Copy out each line in the listing below where the word "Jupyter" appears.

___ Records supplied

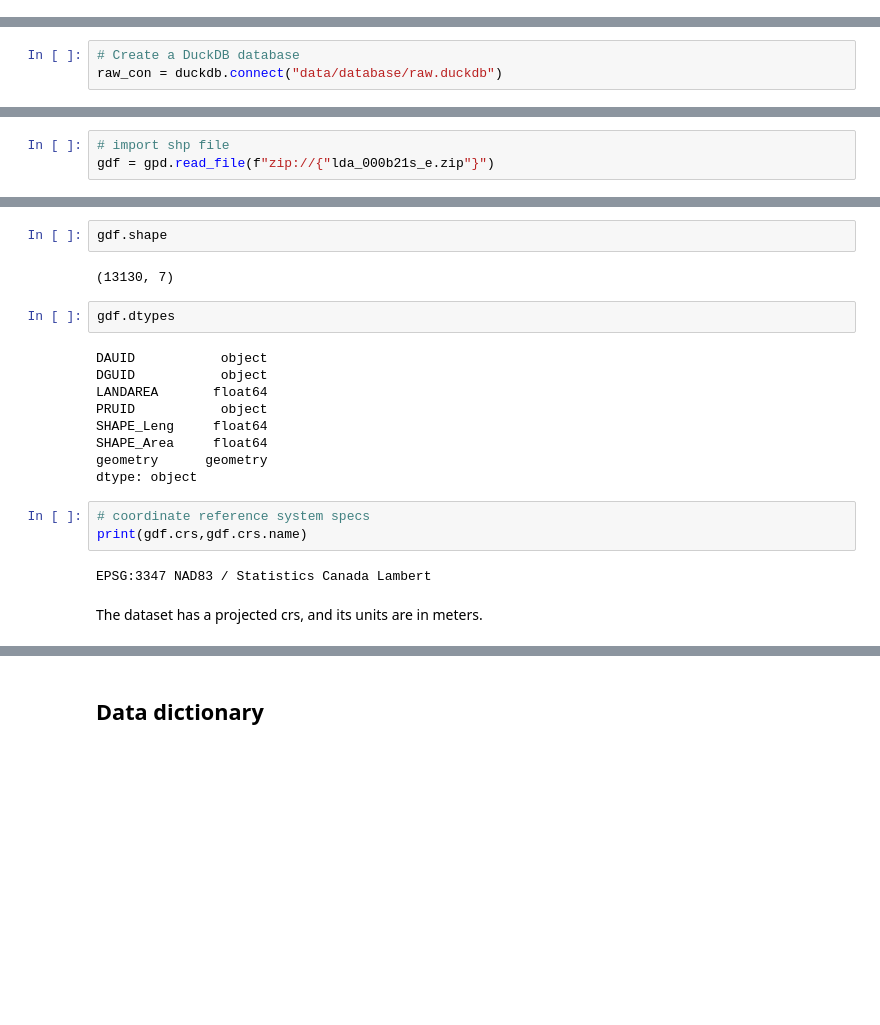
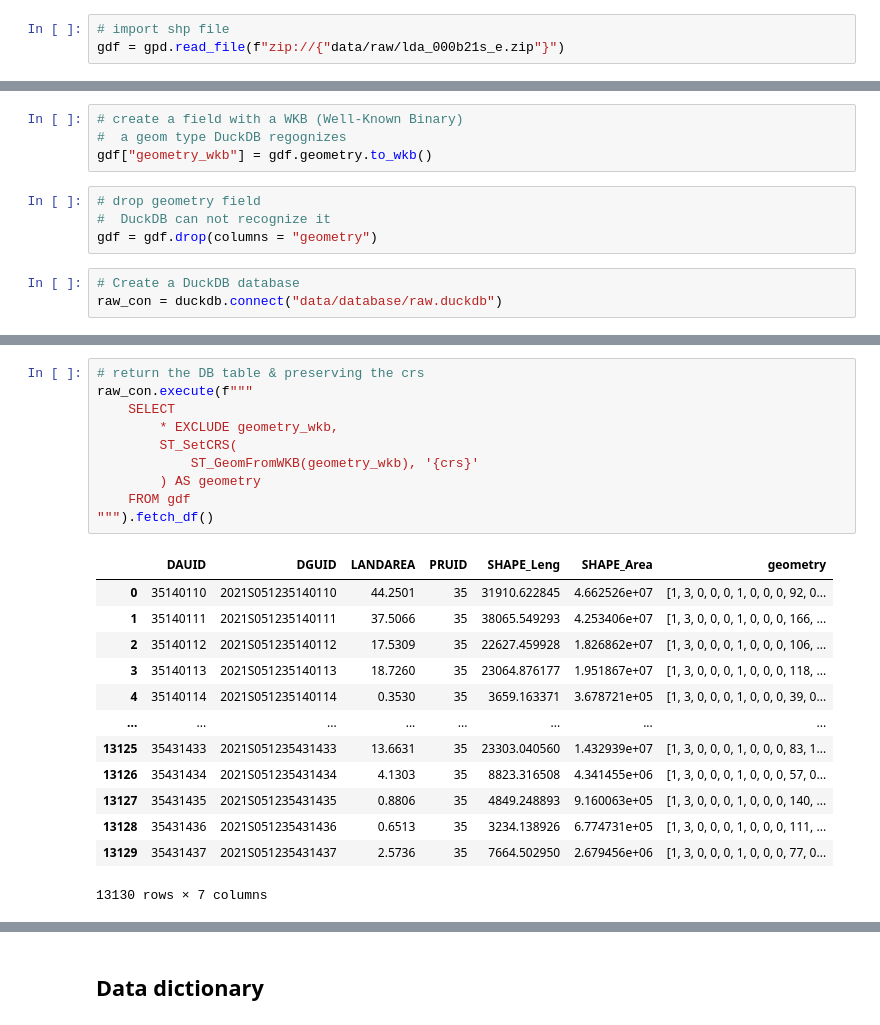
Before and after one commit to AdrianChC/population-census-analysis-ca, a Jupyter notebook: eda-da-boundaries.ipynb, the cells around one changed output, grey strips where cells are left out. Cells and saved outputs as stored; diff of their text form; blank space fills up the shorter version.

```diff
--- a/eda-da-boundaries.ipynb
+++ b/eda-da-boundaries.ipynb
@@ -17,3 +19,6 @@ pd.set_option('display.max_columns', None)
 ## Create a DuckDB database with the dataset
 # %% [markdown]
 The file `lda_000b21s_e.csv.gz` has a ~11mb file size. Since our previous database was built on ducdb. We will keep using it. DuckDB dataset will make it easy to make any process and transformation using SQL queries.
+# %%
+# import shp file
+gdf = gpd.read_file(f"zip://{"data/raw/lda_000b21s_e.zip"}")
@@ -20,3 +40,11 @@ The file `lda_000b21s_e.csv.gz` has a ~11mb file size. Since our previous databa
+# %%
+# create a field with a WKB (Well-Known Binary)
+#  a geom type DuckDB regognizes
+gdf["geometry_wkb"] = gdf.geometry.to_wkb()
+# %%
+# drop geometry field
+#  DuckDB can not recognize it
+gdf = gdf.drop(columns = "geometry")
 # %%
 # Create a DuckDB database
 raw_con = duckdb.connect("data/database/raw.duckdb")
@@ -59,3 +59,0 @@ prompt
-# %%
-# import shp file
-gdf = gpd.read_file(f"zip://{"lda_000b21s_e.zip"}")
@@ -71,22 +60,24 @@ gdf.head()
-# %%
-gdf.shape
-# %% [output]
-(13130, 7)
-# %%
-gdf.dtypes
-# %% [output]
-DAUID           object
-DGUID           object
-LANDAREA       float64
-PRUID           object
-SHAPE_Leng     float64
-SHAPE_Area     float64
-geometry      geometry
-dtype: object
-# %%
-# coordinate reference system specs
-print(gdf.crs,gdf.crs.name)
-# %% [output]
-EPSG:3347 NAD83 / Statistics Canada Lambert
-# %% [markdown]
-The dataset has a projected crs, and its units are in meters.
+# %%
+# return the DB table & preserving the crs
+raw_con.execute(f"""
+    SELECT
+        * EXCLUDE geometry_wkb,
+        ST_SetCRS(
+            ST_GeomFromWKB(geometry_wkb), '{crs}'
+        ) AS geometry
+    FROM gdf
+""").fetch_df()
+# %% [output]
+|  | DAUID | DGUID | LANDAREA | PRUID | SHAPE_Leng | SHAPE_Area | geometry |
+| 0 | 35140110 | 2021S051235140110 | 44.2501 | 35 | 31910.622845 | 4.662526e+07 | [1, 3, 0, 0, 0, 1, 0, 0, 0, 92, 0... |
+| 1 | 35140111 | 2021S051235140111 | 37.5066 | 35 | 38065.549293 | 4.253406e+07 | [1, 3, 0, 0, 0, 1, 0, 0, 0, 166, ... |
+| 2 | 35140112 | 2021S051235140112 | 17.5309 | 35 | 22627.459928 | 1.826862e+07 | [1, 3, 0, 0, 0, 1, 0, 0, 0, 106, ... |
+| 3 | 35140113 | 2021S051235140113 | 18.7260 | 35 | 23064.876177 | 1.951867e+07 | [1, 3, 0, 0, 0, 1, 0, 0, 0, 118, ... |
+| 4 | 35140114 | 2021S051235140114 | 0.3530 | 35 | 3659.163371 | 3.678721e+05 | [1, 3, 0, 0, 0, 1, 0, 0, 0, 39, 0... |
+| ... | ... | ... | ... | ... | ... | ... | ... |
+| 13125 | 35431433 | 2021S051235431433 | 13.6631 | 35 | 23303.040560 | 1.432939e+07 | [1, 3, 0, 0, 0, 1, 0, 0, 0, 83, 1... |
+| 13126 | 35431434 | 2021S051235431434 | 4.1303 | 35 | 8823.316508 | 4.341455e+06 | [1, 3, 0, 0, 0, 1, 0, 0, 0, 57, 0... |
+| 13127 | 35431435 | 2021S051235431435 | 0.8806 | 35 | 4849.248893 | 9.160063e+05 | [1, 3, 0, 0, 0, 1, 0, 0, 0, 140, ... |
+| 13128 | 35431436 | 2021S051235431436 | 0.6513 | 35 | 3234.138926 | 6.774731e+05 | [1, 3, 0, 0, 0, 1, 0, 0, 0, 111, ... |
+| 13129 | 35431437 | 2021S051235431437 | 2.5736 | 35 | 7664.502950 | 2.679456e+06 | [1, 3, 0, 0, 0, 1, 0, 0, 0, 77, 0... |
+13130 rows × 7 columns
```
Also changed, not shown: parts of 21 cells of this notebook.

______
___ Records supplied

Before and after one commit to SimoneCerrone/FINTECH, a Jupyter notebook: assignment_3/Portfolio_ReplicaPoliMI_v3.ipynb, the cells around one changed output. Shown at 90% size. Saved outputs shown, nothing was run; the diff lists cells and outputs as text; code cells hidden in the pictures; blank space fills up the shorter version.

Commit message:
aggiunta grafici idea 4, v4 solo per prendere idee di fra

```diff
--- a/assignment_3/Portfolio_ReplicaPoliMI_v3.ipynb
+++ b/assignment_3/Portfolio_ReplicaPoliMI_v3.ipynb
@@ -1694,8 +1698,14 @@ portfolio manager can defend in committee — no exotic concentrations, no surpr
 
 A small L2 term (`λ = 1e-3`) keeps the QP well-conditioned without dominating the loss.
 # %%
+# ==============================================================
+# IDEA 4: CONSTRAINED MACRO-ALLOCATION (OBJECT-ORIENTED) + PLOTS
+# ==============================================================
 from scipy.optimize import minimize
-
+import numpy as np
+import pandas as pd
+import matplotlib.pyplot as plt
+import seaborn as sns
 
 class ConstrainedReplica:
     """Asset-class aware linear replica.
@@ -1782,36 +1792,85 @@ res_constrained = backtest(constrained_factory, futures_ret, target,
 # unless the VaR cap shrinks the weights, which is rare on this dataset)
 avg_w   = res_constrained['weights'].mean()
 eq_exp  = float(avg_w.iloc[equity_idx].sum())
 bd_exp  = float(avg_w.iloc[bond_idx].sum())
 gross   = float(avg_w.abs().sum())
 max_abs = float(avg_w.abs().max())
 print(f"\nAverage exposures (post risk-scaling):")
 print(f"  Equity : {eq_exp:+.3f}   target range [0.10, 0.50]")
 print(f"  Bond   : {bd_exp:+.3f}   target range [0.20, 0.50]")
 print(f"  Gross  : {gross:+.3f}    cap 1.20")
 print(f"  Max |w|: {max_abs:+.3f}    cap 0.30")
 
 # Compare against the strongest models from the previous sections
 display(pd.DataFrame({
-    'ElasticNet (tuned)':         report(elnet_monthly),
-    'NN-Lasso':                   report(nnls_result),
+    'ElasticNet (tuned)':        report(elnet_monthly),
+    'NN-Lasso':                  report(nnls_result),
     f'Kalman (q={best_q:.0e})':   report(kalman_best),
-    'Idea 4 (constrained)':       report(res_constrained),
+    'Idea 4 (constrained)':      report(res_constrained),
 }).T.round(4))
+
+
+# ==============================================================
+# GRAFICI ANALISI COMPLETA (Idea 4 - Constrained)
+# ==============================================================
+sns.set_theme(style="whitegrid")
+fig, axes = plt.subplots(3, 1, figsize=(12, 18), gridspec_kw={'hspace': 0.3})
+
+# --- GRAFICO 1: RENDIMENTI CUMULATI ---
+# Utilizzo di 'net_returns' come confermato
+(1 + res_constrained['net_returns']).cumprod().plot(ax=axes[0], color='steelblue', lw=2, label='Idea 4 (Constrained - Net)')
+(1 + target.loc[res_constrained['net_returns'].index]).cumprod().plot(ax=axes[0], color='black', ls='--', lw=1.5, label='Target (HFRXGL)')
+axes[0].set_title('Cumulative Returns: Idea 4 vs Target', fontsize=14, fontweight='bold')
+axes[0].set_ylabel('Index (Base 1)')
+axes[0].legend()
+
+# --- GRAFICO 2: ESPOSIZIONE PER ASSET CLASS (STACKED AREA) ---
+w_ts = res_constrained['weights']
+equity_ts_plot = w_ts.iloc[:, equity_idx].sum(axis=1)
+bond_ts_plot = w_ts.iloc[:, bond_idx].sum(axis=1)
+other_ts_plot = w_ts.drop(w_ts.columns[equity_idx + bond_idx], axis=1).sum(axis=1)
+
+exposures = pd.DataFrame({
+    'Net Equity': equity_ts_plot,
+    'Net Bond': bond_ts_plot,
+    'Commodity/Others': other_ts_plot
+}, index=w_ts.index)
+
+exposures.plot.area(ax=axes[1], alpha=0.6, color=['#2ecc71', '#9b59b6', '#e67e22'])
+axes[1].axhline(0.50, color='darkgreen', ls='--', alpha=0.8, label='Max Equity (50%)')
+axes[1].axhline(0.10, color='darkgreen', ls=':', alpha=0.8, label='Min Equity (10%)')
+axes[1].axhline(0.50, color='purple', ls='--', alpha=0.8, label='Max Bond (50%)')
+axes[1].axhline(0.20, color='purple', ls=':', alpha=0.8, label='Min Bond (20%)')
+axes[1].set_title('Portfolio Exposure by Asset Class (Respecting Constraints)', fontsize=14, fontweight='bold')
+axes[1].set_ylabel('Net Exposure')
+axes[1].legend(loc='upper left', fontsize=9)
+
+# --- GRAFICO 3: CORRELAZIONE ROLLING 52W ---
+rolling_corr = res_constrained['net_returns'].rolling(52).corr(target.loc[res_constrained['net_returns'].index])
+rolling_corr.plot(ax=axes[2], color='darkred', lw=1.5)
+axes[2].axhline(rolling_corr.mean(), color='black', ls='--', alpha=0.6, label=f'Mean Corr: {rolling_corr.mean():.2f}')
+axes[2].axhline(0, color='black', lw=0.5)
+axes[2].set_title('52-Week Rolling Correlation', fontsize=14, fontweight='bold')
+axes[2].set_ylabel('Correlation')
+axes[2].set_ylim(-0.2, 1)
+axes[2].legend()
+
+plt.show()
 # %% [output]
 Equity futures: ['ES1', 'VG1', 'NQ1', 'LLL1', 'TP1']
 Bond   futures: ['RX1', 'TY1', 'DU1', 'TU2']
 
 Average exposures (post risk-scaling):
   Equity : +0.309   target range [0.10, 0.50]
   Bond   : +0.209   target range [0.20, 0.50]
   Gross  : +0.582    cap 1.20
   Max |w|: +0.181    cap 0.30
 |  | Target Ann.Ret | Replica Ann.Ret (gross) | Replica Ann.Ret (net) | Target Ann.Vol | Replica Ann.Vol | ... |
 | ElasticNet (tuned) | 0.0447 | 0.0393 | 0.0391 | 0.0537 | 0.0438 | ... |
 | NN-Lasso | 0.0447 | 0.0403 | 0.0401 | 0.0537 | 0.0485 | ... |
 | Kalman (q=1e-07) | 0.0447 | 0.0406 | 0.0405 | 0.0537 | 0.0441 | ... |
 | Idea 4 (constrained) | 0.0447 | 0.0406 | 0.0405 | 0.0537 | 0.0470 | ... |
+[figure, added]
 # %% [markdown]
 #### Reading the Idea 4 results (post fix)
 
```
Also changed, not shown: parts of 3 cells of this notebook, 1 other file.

______

▶ _Exercise answer_
Before and after one commit to AdrianChC/population-census-analysis-ca, a Jupyter notebook: eda-da-boundaries.ipynb, the cells around one changed output, grey strips where cells are left out. Cells and saved outputs as stored; diff of their text form; blank space fills up the shorter version.
Before and after one commit to SimoneCerrone/FINTECH, a Jupyter notebook: assignment_3/Portfolio_ReplicaPoliMI_v3.ipynb, the cells around one changed output. Shown at 90% size. Saved outputs shown, nothing was run; the diff lists cells and outputs as text; code cells hidden in the pictures; blank space fills up the shorter version.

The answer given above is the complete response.